Map of Milhaud's Honeymoon

What is this?

The Story Map feature in ArcGIS is the best way to present a discrete, related set of chronological data in an engaging and clear way. Of all of Milhaud’s travels, we were able to put the destinations of three trips in chronological order: his honeymoon, his first tour to the U.S., and his second tour to the U.S. Presenting these three trips in three Story Maps allows the reader to view the data in chronological order and follow along in Milhaud’s footsteps. This is a map of Milhaud’s honeymoon.

How do I use it?

Use the arrows to begin your tour and toggle between different destinations.

Comparative Chronological Map of Milhaud's Travels and Performances

What is this?

This map contains color-coded data points of Milhaud’s travels and performances of his works from 1922 to 1933. The map is meant to explore the possible influence of Milhaud’s travel destinations on the locations of his performances or vice versa, via the spatial and temporal juxtaposition of Milhaud’s travels and performances.

How do I use it?

Click the play button to watch an animation comparing Milhaud’s performances and travels.
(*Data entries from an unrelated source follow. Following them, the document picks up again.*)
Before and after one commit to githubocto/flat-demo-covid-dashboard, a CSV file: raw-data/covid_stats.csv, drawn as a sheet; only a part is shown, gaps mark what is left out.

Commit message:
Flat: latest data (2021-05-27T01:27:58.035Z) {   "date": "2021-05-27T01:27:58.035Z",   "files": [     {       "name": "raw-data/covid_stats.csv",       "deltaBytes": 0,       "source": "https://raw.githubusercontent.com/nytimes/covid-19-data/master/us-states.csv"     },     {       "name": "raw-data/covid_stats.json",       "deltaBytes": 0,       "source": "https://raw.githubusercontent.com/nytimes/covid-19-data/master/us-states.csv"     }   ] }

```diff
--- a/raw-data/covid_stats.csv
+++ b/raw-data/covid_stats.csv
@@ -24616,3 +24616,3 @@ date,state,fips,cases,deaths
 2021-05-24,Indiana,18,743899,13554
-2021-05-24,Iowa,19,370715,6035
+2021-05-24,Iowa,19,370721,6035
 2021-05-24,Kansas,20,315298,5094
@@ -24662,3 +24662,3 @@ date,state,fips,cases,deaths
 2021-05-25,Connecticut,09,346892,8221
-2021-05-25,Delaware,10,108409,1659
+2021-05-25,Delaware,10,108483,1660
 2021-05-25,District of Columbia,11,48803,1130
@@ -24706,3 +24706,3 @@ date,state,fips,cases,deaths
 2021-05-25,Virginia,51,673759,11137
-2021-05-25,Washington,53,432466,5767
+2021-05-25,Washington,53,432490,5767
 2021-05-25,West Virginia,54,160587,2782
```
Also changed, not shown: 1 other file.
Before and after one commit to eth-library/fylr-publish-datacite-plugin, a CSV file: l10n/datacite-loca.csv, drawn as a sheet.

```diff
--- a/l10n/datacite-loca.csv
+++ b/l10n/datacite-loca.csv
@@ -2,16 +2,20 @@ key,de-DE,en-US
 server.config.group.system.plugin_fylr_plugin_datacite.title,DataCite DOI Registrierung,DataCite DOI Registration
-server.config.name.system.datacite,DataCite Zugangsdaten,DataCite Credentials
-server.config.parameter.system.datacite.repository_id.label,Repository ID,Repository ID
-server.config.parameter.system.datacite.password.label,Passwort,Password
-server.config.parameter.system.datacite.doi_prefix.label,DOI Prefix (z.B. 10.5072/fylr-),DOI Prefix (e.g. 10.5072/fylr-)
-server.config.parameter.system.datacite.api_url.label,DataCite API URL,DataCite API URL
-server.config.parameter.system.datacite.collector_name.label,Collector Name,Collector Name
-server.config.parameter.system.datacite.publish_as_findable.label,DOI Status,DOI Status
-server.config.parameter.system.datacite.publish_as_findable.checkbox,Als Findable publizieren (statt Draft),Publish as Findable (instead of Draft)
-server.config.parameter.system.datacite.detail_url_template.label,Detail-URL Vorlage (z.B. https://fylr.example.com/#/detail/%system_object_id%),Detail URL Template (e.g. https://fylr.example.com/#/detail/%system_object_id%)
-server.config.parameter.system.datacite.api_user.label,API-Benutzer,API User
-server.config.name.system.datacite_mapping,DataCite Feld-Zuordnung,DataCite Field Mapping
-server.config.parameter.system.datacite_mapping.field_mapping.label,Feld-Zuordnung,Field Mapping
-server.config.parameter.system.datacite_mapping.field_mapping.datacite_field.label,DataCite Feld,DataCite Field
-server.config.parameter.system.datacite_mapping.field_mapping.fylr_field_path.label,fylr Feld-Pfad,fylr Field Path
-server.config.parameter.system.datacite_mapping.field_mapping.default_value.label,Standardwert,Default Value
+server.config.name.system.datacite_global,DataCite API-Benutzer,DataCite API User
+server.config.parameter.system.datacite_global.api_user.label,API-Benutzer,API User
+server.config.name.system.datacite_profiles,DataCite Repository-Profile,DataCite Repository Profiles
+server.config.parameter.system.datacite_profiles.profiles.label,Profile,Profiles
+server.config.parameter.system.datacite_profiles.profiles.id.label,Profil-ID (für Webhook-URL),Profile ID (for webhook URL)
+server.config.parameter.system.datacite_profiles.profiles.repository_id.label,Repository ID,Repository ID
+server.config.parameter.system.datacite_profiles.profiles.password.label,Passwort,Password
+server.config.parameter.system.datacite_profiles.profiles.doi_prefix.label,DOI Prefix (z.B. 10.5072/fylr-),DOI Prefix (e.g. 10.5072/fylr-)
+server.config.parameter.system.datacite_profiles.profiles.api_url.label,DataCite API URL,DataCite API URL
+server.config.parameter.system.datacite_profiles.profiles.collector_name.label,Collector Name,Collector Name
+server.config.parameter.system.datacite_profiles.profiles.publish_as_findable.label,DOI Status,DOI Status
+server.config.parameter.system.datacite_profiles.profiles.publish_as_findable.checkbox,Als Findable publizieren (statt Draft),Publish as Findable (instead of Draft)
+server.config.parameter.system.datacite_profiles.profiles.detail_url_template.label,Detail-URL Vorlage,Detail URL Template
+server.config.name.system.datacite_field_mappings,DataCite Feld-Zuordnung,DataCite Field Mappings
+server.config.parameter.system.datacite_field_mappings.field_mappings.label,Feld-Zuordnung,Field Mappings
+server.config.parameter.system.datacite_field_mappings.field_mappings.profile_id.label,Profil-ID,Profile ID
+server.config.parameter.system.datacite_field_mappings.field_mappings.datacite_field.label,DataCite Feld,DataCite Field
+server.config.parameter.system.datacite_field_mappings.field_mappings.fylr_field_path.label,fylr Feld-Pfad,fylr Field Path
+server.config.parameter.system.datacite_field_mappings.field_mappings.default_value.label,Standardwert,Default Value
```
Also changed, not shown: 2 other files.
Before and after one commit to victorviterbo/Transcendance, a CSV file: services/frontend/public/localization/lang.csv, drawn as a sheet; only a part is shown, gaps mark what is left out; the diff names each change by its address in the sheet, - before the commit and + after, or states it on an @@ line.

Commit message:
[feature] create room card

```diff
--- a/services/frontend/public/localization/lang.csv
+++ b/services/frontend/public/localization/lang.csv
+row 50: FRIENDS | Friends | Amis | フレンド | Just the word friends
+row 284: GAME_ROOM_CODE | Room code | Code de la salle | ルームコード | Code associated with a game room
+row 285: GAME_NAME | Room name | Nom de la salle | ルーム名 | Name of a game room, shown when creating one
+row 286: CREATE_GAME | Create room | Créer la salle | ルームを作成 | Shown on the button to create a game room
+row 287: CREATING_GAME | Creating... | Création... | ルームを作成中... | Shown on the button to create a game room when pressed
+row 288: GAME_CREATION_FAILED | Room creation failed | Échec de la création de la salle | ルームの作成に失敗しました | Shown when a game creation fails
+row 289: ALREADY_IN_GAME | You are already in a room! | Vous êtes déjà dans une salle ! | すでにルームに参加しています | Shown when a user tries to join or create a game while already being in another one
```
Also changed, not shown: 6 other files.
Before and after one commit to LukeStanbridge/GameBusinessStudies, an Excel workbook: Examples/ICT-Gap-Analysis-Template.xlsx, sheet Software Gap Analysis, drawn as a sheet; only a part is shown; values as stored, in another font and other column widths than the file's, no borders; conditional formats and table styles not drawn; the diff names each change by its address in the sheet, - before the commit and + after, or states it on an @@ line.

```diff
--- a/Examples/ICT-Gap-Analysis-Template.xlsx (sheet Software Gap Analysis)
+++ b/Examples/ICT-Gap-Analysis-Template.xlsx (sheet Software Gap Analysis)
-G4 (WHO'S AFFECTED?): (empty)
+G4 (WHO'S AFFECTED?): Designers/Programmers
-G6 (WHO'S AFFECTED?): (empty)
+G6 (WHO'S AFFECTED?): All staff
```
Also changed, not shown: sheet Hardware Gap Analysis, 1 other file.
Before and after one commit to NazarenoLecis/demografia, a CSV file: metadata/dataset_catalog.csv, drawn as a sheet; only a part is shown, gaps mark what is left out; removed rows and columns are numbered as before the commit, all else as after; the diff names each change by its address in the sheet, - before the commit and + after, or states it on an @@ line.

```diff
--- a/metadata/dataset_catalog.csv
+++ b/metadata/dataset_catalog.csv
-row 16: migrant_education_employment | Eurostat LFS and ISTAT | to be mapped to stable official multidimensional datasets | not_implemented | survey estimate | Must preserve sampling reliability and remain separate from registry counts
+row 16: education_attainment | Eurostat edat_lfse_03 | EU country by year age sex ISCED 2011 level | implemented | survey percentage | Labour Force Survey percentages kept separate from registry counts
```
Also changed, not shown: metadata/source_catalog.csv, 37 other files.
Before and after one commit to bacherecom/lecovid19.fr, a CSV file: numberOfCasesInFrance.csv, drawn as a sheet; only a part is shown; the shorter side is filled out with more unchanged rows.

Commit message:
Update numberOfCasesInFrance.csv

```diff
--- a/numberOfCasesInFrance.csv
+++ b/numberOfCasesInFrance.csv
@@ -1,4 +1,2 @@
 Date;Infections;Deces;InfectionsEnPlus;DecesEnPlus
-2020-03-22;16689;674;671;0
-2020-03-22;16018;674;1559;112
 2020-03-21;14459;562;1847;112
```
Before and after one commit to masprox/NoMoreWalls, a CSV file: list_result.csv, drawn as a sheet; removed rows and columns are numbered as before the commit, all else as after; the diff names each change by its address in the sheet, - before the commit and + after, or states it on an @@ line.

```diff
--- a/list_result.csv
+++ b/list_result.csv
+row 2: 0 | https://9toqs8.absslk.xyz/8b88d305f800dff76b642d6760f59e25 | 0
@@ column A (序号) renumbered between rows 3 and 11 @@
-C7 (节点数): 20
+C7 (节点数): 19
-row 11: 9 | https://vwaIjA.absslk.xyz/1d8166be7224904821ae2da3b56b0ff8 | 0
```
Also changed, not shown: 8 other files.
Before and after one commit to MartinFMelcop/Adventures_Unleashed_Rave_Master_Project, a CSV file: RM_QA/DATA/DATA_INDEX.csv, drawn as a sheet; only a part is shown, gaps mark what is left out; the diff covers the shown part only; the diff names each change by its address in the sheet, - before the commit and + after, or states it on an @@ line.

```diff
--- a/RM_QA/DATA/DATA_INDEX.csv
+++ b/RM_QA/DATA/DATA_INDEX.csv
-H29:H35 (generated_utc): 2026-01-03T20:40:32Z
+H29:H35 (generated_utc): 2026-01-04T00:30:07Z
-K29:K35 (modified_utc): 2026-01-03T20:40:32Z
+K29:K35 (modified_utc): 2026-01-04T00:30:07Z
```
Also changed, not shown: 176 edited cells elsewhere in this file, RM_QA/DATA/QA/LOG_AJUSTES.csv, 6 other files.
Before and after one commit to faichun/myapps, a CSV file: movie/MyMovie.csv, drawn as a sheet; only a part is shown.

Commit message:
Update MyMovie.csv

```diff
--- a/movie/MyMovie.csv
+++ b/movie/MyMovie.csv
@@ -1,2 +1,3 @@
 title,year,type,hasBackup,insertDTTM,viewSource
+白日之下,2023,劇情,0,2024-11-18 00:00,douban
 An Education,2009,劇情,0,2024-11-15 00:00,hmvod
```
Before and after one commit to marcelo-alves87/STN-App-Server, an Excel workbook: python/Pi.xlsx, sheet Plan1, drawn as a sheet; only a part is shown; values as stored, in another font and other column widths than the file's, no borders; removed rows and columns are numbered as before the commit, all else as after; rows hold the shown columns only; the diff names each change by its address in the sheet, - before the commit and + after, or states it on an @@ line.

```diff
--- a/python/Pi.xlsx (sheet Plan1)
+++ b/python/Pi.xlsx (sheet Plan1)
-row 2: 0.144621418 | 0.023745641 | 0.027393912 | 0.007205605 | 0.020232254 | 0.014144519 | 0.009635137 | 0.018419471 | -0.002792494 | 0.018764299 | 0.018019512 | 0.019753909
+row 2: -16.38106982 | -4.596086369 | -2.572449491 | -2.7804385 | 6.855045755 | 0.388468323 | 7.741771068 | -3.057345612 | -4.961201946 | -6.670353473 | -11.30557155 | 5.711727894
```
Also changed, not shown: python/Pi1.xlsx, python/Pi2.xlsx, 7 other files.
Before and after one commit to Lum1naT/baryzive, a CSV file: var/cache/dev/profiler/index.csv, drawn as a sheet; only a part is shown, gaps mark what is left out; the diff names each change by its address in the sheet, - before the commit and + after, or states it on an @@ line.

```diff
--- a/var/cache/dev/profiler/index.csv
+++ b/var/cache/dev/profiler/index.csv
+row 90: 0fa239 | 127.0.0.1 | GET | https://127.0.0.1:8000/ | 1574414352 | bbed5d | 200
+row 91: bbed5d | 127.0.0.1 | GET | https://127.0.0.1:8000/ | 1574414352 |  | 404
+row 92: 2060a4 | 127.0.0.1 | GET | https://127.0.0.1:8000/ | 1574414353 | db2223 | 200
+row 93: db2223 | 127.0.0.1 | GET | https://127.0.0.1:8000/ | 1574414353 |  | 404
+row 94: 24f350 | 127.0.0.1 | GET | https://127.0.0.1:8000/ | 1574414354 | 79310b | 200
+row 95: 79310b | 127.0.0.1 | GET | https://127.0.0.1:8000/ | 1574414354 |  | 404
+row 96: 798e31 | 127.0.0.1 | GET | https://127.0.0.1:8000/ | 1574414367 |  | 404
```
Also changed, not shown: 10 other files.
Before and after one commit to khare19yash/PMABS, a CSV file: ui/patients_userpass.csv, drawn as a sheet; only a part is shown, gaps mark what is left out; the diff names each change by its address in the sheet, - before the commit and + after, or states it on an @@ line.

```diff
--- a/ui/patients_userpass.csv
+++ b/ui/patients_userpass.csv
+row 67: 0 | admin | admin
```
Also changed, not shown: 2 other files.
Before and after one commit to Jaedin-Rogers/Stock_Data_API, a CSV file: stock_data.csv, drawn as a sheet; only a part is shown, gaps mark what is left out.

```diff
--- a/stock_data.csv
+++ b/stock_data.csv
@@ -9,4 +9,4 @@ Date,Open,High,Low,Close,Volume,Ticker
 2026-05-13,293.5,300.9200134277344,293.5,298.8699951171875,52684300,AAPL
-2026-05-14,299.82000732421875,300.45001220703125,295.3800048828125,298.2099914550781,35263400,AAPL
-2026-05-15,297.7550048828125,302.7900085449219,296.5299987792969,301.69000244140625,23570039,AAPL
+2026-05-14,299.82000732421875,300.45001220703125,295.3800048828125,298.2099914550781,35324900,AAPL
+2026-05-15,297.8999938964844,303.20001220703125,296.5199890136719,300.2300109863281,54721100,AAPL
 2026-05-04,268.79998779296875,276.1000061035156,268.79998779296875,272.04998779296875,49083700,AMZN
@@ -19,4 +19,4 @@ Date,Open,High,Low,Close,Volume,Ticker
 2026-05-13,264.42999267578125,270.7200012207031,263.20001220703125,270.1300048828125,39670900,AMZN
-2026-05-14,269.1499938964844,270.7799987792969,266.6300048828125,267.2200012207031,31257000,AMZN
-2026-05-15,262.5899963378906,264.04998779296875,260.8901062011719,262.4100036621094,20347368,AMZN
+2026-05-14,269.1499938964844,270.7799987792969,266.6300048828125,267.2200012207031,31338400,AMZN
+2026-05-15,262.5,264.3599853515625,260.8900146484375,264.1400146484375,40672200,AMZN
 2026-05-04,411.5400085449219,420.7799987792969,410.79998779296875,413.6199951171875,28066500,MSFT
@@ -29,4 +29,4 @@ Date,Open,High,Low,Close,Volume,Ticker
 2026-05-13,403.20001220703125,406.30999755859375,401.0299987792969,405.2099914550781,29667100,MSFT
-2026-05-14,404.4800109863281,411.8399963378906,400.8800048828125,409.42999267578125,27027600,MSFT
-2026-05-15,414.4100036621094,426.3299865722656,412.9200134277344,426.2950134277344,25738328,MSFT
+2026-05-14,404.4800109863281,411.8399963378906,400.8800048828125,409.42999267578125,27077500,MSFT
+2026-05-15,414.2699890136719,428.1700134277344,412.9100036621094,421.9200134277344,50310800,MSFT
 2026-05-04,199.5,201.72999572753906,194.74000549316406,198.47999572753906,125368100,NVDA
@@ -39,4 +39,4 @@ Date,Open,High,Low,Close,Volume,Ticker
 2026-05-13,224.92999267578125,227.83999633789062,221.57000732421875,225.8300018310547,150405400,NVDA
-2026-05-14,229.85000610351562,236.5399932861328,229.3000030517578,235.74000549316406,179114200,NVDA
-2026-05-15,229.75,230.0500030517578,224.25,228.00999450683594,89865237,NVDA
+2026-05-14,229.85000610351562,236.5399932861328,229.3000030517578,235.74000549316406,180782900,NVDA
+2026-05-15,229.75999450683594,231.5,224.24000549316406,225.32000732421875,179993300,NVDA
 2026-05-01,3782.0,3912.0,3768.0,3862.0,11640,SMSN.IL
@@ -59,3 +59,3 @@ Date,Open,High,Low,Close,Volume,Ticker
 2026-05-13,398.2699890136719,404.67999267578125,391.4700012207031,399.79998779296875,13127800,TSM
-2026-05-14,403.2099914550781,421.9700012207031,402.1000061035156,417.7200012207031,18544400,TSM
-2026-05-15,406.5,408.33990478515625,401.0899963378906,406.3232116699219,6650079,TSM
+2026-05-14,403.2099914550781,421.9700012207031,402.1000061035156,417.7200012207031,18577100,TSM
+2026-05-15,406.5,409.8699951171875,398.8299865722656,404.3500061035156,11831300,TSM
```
To view a specific date range, drag the black section of the chronological slider to encapsulate the date range you are looking for.

Milhaud Letters Network Graph

What is this Graph: This is a graph that displays the circle of friends and acquaintances of Darius Milhaud. After going through 297 unpublished letters written by/to Milhaud, we made this map in order to visualize who where the people that Milhaud often times wrote to or received letters from.

What does this graph show: This graph shows that Louis Durey, Emil Hertzka and Universal Editions were for the most part the people with whom Darius Milhaud communicated, in this collection of letters. Moreover, it reveals the variety of Milhaud’s circle of friends, including people such as Arthur Honegger and Francis Poulenc, who were both part of Milhaud’s group Les Six.

Who were some of these people: 

  • Louis Durey: He was a French composer and colleague of Darius Milhaud who helped bring together members of Les Six, when he asked Darius Milhaud to write a piano piece for the group’s album entitled L’Album des Six.
  • Emil Hertzka: He was a music publisher, widely known for publishing some of the most influential European albums and musical works in the 20th century. He edited and published a lot of Milhaud’s works such as his Sypmphonie de Chambre No. 5
  • Universal Editions: Located in Vienna, Universal Editions is a classical music publishing firm. It published the works of various noteworthy musicians and composers such as Darius Milhaud, Gustave Mahler and Arnold Schoenberg.